On the Pakistan side, there is a certain amount of fee charged to all local and international tourists. Currently, it is Rs. 40 from Pakistani tourists and $ 8 from international tourists. The entry fee may be revised every year and knowing the exact amount well in time will be a good idea to manage expenses particularly for large groups.
The pass remains opened from May till November for trade and tourism and in the remainder of the period remains closed and inaccessible due to heavy snowfall. During November it sometimes gets extremely cold and sometimes winds make it hard to stay on the top. However, in fine weather conditions, it is still a place must visit.
There is a daily bus service between Sost (the last human settlement along the KKH), Pakistan, and Tashkurghan, China. Both Pakistani and Chinese buses serve a drop service from their respective bus stations in the home country and return empty. One can hire private Cars/4WD from Sost to Tashkurghan for a drop-off and can proceed to Kashgar using a shared ride or simply hire a taxi.
Due to high altitude, it has been observed that some tourists may suffer altitude sickness. The symptoms including feeling dizziness, having headaches, or even experience shortness of breath. It is advisable to immediately return to low altitude and see a doctor or must carry altitude sickness medicine in advance.
During peak summers there are chances of flooding due to sudden snow melting near the top and a timely return is advisable. Moreover, sudden loose-gravel breaks, particularly in rainfall can also cause damages on the highway.
Whether you ride a motorbike or drive a car, and particularly if you are new to the refurbished KKH, be very careful to keep your cool on the accelerator and don’t ever be overconfident. After the renovation, the Karakoram Highway has cost many precious lives. For the tourists travelling from down cities, knowledge of the entire highway before planning to take up a self-drive tour is mandatory. Enjoy the trip and return home with beautiful memories.
Before you go
All Pakistani tourists must carry their CNIC and foreign tourists must have a Passport to prove their identification. Foreign tourists or Pakistani nationals crossing over to China must obviously carry a Chinese Visa (Pass for the people of Gilgit-Baltistan who only wish to travel to the nearby city of Kashgar).

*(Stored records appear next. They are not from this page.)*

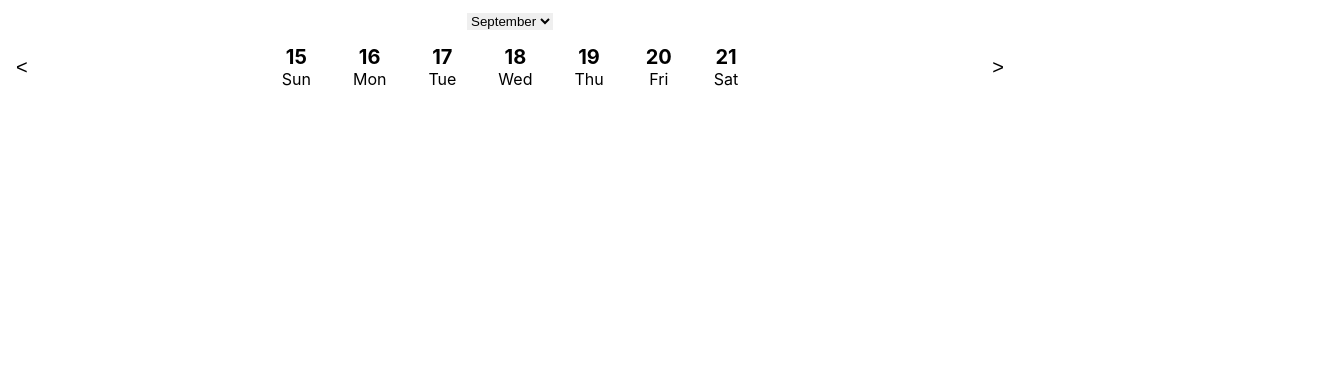
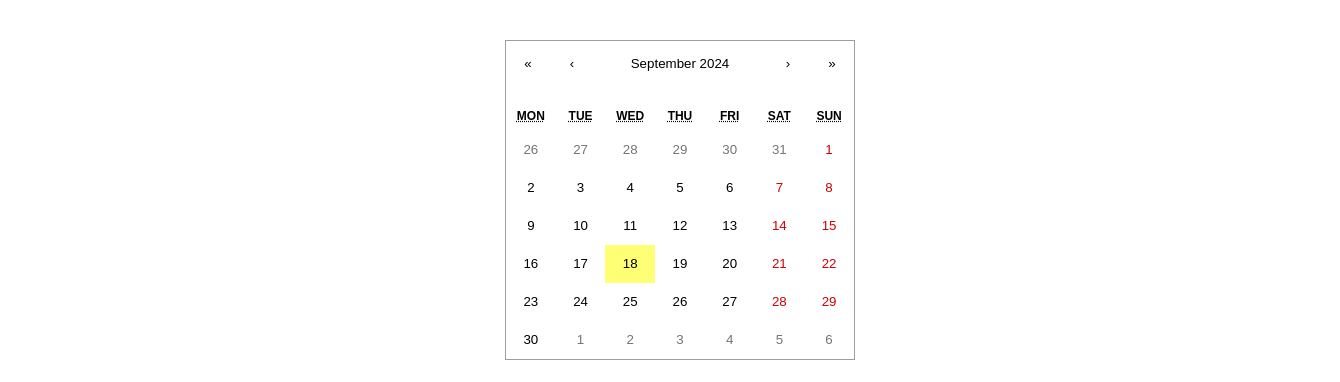
Before and after one commit to love-ara/coWorkkK, a React (Create React App) app: page /calendar in a window 1280 px wide. Shown: the top 382 px of the page, 1340 px wide, since content can reach past the window. Built offline with nearby package versions, Linux system fonts and the light colour scheme; sample sign-in values are in the browser's storage.

Commit message:
log in and reg

```diff
--- a/package.json
+++ b/package.json
@@ -10,6 +10,7 @@
     "axios": "^1.7.4",
     "formik": "^2.4.6",
     "react": "^18.3.1",
+    "react-calendar": "^5.0.0",
     "react-dom": "^18.3.1",
     "react-hot-toast": "^2.4.1",
     "react-icons": "^5.3.0",
--- a/src/App.js
+++ b/src/App.js
@@ -57,6 +57,7 @@ function App() {
                     />
                     <Route
                         path="/calendar"
+                        name="Calendar"
                         element={
                             <PrivateRoute>
                                 <Calendar />
--- a/src/components/PrivateRoute.js
+++ b/src/components/PrivateRoute.js
@@ -1,12 +1,32 @@
-import React, { useContext } from 'react';
-import { Navigate } from 'react-router-dom';
-import { UserContext } from '../context/UserContext';
+// import React from 'react';
+// import { Navigate } from 'react-router-dom';
+// import { useAuth } from '../context/AuthContext';
+//
+// const PrivateRoute = ({ children }) => {
+//     const { auth } = useAuth();
+//
+//     if (!auth.user) {
+//         return <Navigate to="/login" />;
+//     }
+//
+//     return children;
+// };
+//
+// export default PrivateRoute;
+import React from 'react';
+import { Navigate, useLocation } from 'react-router-dom';
+import { useAuth } from '../context/AuthContext';
 
 const PrivateRoute = ({ children }) => {
-    const { user } = useContext(UserContext);
+    const { authState } = useAuth();
+    const location = useLocation();
 
-    if (!user) {
-        return <Navigate to="/login" />;
+    // Debugging line to inspect the authentication state
+    console.log("Auth State:", authState);
+
+
+    if (!authState || !authState.token) {
+        return <Navigate to="/login" state={{ from: location }} replace />;
     }
 
     return children;
--- a/src/components/calendar.jsx
+++ b/src/components/calendar.jsx
@@ -1,72 +1,89 @@
-import React, { useState } from 'react';
+import React, { useState, useEffect } from 'react';
+import Calendar from 'react-calendar';
+import 'react-calendar/dist/Calendar.css';
+
+
+import { useLocation } from 'react-router-dom';
 import AddReminder from './forms/addReminder';
 
 const Cal = () => {
+    const location = useLocation();
     const [selectedDate, setSelectedDate] = useState(new Date());
     const [reminders, setReminders] = useState({});
-    const [currentWeek, setCurrentWeek] = useState(0);
     const [showAddReminder, setShowAddReminder] = useState(false);
     const [selectedDay, setSelectedDay] = useState(null);
 
+    const isDetailedView = location.pathname === '/calendar';
+
+    useEffect(() => {
+        setSelectedDate(new Date());
+    }, [location.pathname]);
+
     const handleMonthChange = (event) => {
-        const year = new Date().getFullYear();
-        const month = parseInt(event.target.value);
-        const newDate = new Date(year, month, 1);
-        setSelectedDate(newDate);
-        setCurrentWeek(0);
+        const year = selectedDate.getFullYear();
+        const month = parseInt(event.target.value, 10);
+        setSelectedDate(new Date(year, month, 1));
     };
 
-    const getCurrentWeekDays = () => {
-        const current = selectedDate;
-        const dayOfWeek = current.getDay();
-        const startOfWeek = new Date(current);
-        startOfWeek.setDate(current.getDate() - dayOfWeek);
+    const handleYearChange = (event) => {
+        const year = parseInt(event.target.value, 10);
+        setSelectedDate(new Date(year, selectedDate.getMonth(), 1));
+    };
 
-        let days = [];
-        for (let i = 0; i < 7; i++) {
-            const day = new Date(startOfWeek);
-            day.setDate(startOfWeek.getDate() + i);
-            days.push(day);
+    const getDaysInMonth = (date) => {
+        const year = date.getFullYear();
+        const month = date.getMonth();
+        const days = [];
+        const startOfMonth = new Date(year, month, 1);
+        const endOfMonth = new Date(year, month + 1, 0);
+        let day = startOfMonth;
+
+        while (day <= endOfMonth) {
+            days.push(new Date(day));
+            day.setDate(day.getDate() + 1);
         }
         return days;
     };
 
-    const handleAddReminder = (day) => {
-        setSelectedDay(day);
-        setShowAddReminder(true);
-    };
+    const getCalendarHeader = () => (
+        <div style={styles.header}>
+            <button style={styles.arrowButton} onClick={() =>
+                setSelectedDate(new Date(selectedDate.getFullYear(), selectedDate.getMonth() - 1, 1))}>
+                &#8593;
+            </button>
+            <button style={styles.arrowButton} onClick={() =>
+                setSelectedDate(new Date(selectedDate.getFullYear(), selectedDate.getMonth() + 1, 1))}>
+                &#8595;
+            </button>
+            <select style={styles.select} value={selectedDate.getMonth()} onChange={handleMonthChange}>
+                {Array.from({length: 12}, (_, index) => (
+                    <option key={index} value={index}>
+                        {new Date(2020, index, 1).toLocaleString('default', {month: 'long'})}
+                    </option>
+                ))}
+            </select>
+            <select style={styles.select} value={selectedDate.getFullYear()} onChange={handleYearChange}>
+                {Array.from({length: 10}, (_, index) => (
+                    <option key={index} value={2023 + index}>
+                        {2023 + index}
+                    </option>
+                ))}
+            </select>
 
-    const handleSaveReminder = (reminder) => {
-        setReminders((prevReminders) => ({
-            ...prevReminders,
-            [selectedDay.toDateString()]: reminder,
-        }));
-    };
+        </div>
+    );
 
     const renderDay = (day) => {
         const reminder = reminders[day.toDateString()];
         return (
             <div
                 key={day}
-                style={{
-                    // border: '1px dashed #ddd',
-                    display: "flex",
-                    flexDirection: "column",
-                    justifyContent: "space-around",
-                    padding: '10px',
-                    margin: '5px',
-                    borderRadius: '8px',
-                    // backgroundColor: '#f9f9f9',
-                    textAlign: 'center',
-                    cursor: 'pointer',
-                    position: 'relative',
-                }}
+                style={styles.dayCell}
                 onClick={() => handleAddReminder(day)}
             >
-                <div style={{ fontSize: '20px', fontWeight: 'bold' }}>{day.getDate()}</div>
-                <div>{day.toLocaleString('default', { weekday: 'short' })}</div>
+                <div style={styles.dayNumber}>{day.getDate()}</div>
                 {reminder && (
-                    <div style={{ marginTop: '5px', fontSize: '12px' }}>
+                    <div style={styles.reminderInfo}>
                         <strong>{reminder.title}</strong>
                         <div>Start: {reminder.startDate}</div>
                         <div>End: {reminder.endDate}</div>
@@ -76,35 +93,102 @@ const Cal = () => {
         );
     };
 
-    const goToNextWeek = () => {
-        const nextWeekDate = new Date(selectedDate);
-        nextWeekDate.setDate(selectedDate.getDate() + 7);
-        setSelectedDate(nextWeekDate);
+    const calendarDays = () => {
+        const days = getDaysInMonth(selectedDate);
+        const startDay = new Date(selectedDate.getFullYear(), selectedDate.getMonth(), 1).getDay();
+        const daysToShow = Array(startDay).fill(null).concat(days);
+
+        let rows = [];
+         while (daysToShow.length) {
+             rows.push(daysToShow.splice(0, 31));
+         }
+        return rows;
     };
 
-    const goToPrevWeek = () => {
-        const prevWeekDate = new Date(selectedDate);
-        prevWeekDate.setDate(selectedDate.getDate() - 7);
-        setSelectedDate(prevWeekDate);
+    const renderCalendar = () => (
+        <div style={styles.calendarContainer}>
+
+            <div>
+                <Calendar />
+            </div>
+        </div>
+    );
+
+    return (
+        <div>
+            {isDetailedView ? (
+                renderCalendar()
+            ) : (
+                <div style={styles.simpleCalendarContainer}>
+                    {getCalendarHeader()}
+                    {/*{calendarDays().slice(0, 1).map((week, index) => (*/}
+                    {/*    <div key={index} style={styles.weekRow}>*/}
+                    {/*        {week.map((day, dayIndex) => (*/}
+                    {/*            <div key={dayIndex} style={styles.simpleDayCell}>*/}
+                    {/*                {day ? renderDay(day) : <div style={styles.emptyDay}></div>}*/}
+                    {/*            </div>*/}
+                    {/*        ))*/}
+                    {/*        }*/}
+                    {/*    </div>*/}
+                    {/*))}*/}
+
+                    {/*<div style={styles.gridContainer}>*/}
+                        {calendarDays().map((week, index) => (
+                            <div key={index} style={styles.weekRow}>
+                                {week.map((day, dayIndex) => (
+                                    <div key={dayIndex} style={styles.dayCell}>
+                                        {day ? renderDay(day) : <div style={styles.emptyDay}></div>}
+                                    </div>
+                                ))}
+                            </div>
+                        ))}
+                    {/*</div>*/}
+                </div>
+            )}
+            {showAddReminder && (
+                <AddReminder
+                    day={selectedDay}
+                    onSave={handleSaveReminder}
+                    onClose={() => setShowAddReminder(false)}
+                />
+            )}
+        </div>
+    );
+
+    function handleAddReminder(day) {
+        setSelectedDay(day);
+        setShowAddReminder(true);
+    }
+
+    function handleSaveReminder(reminder) {
+        setReminders(prevReminders => ({
+            ...prevReminders,
+            [selectedDay.toDateString()]: reminder,
+        }));
+    }
 };
 
 const styles = {
     calendarContainer: {
+        display: "flex",
+        flexDirection: "column",
+        alignItems: "center",
+        justifyContent: "center",
+        alignContent: "center",
         width: '100%',
-            maxWidth: '1000px',
-            height: '200px',
-            // margin: 'auto',
-            padding: '10px',
-            // boxShadow: '0 4px 8px rgba(0, 0, 0, 0.1)',
+        // maxWidth: '1000px',
+        height: 'auto',
+        padding: '20px',
         background: "#ffffff",
+        margin: "20px",
         borderRadius: '12px',
         textAlign: 'center',
+        overflow: 'hidden',
     },
     weekRow: {
         display: 'flex',
-            justifyContent: 'space-around',
+        // justifyContent: 'space-around',
         gap: '12px',
-            // flexWrap: 'wrap',
     },
     arrowButton: {
         fontSize: '20px',
@@ -117,47 +201,58 @@ const Cal = () => {
         justifyContent: 'space-between',
         alignItems: 'center',
     },
-        selects:{
-            padding: '0.5em 0.5em'
+    select: {
+        margin: '0 10px',
+        border: "none"
     },
-
-    };
-
-    return (
-        <div style={styles.calendarContainer}>
-            <div>
-                        <select style={{border: "none", outline: "none"}} value={selectedDate.getMonth()} onChange={handleMonthChange}>
-                            {Array.from({ length: 12 }, (_, i) => (
-                                <option key={i} value={i}>
-                                    {new Date(2020, i, 1).toLocaleString('default', { month: 'long' })}
-                                </option>
-                            ))}
-                        </select>
-            </div>
-
-            <div style={styles.arrowContainer}>
-                <button style={styles.arrowButton} onClick={goToPrevWeek}>
-                    &lt;
-                </button>
-
-                <div style={styles.weekRow}>
-                    {getCurrentWeekDays().map((day) => renderDay(day))}
-                </div>
-
-                <button style={styles.arrowButton} onClick={goToNextWeek}>
-                    &gt;
-                </button>
-            </div>
-
-            {showAddReminder && (
-                <AddReminder
-                    day={selectedDay}
-                    onSave={handleSaveReminder}
-                    onClose={() => setShowAddReminder(false)}
-                />
-            )}
-        </div>
-    );
+    // gridContainer: {
+    //     // display: 'grid',
+    //     // gridTemplateColumns: 'repeat(7, 1fr)',
+    //     gap: '5px',
+    // },
+    dayCell: {
+        display: 'flex',
+        justifyContent: 'center',
+        alignItems: 'center',
+        padding: '10px',
+        margin: '5px',
+        // borderRadius: '8px',
+        // backgroundColor: '#f0f0f0',
+        cursor: 'pointer',
+        position: 'relative',
+    },
+    simpleDayCell: {
+        display: 'flex',
+        justifyContent: 'center',
+        alignItems: 'center',
+        padding: '10px',
+        margin: '5px',
+        borderRadius: '8px',
+    },
+    dayNumber: {
+        fontSize: '20px',
+        fontWeight: 'bold',
+    },
+    reminderInfo: {
+        marginTop: '5px',
+        fontSize: '12px',
+    },
+    emptyDay: {
+        backgroundColor: '#e0e0e0',
+        height: '100px',
+    },
+    simpleCalendarContainer: {
+        width: '100%',
+        alignContent: "center",
+        // justifyContent: 'space-evenly',
+        // maxWidth: '1000px',
+        height: '200px',
+        // padding: '10px',
+        background: "#ffffff",
+        borderRadius: '12px',
+        // textAlign: 'center',
+        overflow: 'hidden',
+    },
 };
 
 export default Cal;
--- a/src/components/sidebar.jsx
+++ b/src/components/sidebar.jsx
@@ -8,16 +8,16 @@ import {
     MdPerson,
     MdAdd, MdChat
 } from "react-icons/md";
-import userImage from "../assets/defaultAvatar.png";
 import { useNavigate } from "react-router-dom";
-import {UserContext} from "../context/UserContext";
+import {useAuth} from "../context/AuthContext";
+import userImage from '../assets/defaultAvatar.png';
 
 
 const SideBar = () => {
     const [isOpen, setIsOpen] = useState(true);
     const isMobile = window.innerWidth <= 768;
-    const { user } = useContext(UserContext);
     const navigate = useNavigate();
+    const { authState } = useAuth();
 
     const [currentTime, setCurrentTime] = useState(new Date());
 
@@ -42,12 +42,16 @@ const SideBar = () => {
 
     const toggleSidebar = () => setIsOpen(!isOpen);
 
-    if (!user) {
-        return <div>Loading...</div>;
-    }
+
+
+
+
+    console.log("auth state===", authState)
+    const user = authState[0];
 
     const userName = user?.name || 'Anonymous';
-    const userAvatar = user?.avatar || userImage;
+    // const userAvatar = authState.token?.avatar || {userImage};
+    const userAvatar = {userImage};
 
     const styles = {
         sider: {
@@ -155,13 +159,14 @@ const SideBar = () => {
 
                     <div style={styles.imageContainer}>
                         <div style={styles.topColor}>
-                            <img src={userAvatar} alt='User' style={styles.image} />
+                            <img src={userImage} alt='user' style={styles.image} />
                         </div>
                         <div style={styles.bottomColor}>
                             <div style={{display: "flex", flexDirection:
                                     "column", justifyContent: "center", alignItems: "center"}}>
                                 <h3 style={{color: "white"}}>{userName}</h3>
-                                <p style={{color: "whitesmoke", marginTop: "0px"}}>{user.position || 'Member'}</p>
+
+                                <p style={{color: "whitesmoke", marginTop: "0px"}}>Member</p>
                             </div>
                         </div>
                     </div>
--- /dev/null
+++ b/src/context/AuthContext.js
@@ -0,0 +1,78 @@
+// import React, { createContext, useContext, useState, useEffect } from 'react';
+//
+// const AuthContext = createContext();
+//
+// export const AuthProvider = ({ children }) => {
+//     const [auth, setAuth] = useState({
+//         token: null,
+//         user: null
+//     });
+//
+//     // Load auth from localStorage on initialization
+//     useEffect(() => {
+//         const storedToken = localStorage.getItem('authToken');
+//         const storedUser = localStorage.getItem('authUser');
+//
+//         try {
+//             if (storedToken && storedUser) {
+//                 setAuth({
+//                     token: storedToken,
+//                     user: JSON.parse(storedUser),  // Ensure it's valid JSON
+//                 });
+//             }
+//         } catch (error) {
+//             console.error("Failed to parse stored user data:", error);
+//             localStorage.removeItem('authUser');  // Clean up if JSON is invalid
+//         }
+//     }, []);
+//
+//     const saveToken = (token, user) => {
+//         localStorage.setItem('authToken', token);
+//         localStorage.setItem('authUser', JSON.stringify(user)); // Ensure correct JSON format
+//         setAuth({ token, user });
+//     };
+//
+//     const logout = () => {
+//         localStorage.removeItem('authToken');
+//         localStorage.removeItem('authUser');
+//         setAuth({ token: null, user: null });
+//     };
+//
+//     return (
+//         <AuthContext.Provider value={{ auth, saveToken, logout }}>
+//             {children}
+//         </AuthContext.Provider>
+//     );
+// };
+//
+// export const useAuth = () => useContext(AuthContext);
+
+import { createContext, useContext, useState } from "react";
+
+const AuthContext = createContext();
+
+export const useAuth = () => useContext(AuthContext);
+
+export const AuthProvider = ({ children }) => {
+    const [authState, setAuthState] = useState(() => {
+        const savedAuthData = localStorage.getItem("authData");
+        return savedAuthData ? JSON.parse(savedAuthData) : null;
+    });
+
+    const saveToken = (token, ...user) => {
+        try {
+            const authData = { token, ...user };
+            localStorage.setItem("authData", JSON.stringify(authData));
+            setAuthState(authData);
+        } catch (error) {
+            console.error("Failed to save auth data:", error);
+        }
+    };
+
+    const logout = () => {
+        localStorage.removeItem("authData");
+        setAuthState(null);
+    };
+
+    return <AuthContext.Provider value={{ authState, saveToken, logout }}>{children}</AuthContext.Provider>;
+};
--- a/src/context/UserContext.jsx
+++ b/src/context/UserContext.jsx
@@ -1,6 +1,6 @@
 import React, { createContext, useState, useContext } from 'react';
 
-export const UserContext = createContext("");
+export const UserContext = createContext();
 
 export const UserProvider = ({ children }) => {
     const [user, setUser] = useState({
```
Also changed, not shown: src/calendar.html (added, +12 -0 lines), src/index.js (+6 -4 lines), src/pages/homepage.jsx (+8 -7 lines), src/pages/login/Login.jsx (+14 -16 lines), src/pages/signup/Signup.jsx (+18 -6 lines), 1 other file (tests, documents, lock files or other folders). Lines whose indentation alone changed are shown as unchanged.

Buses from Sost leave for Tashkurghan in the morning (between 08:00 am and 09:00 am) and it is advisable that the ticket be purchased well in time. In case if you wish to hire a car, there are private Pakistani cars allowed to travel all the way to Kashgar. The fare is not fixed and is negotiable.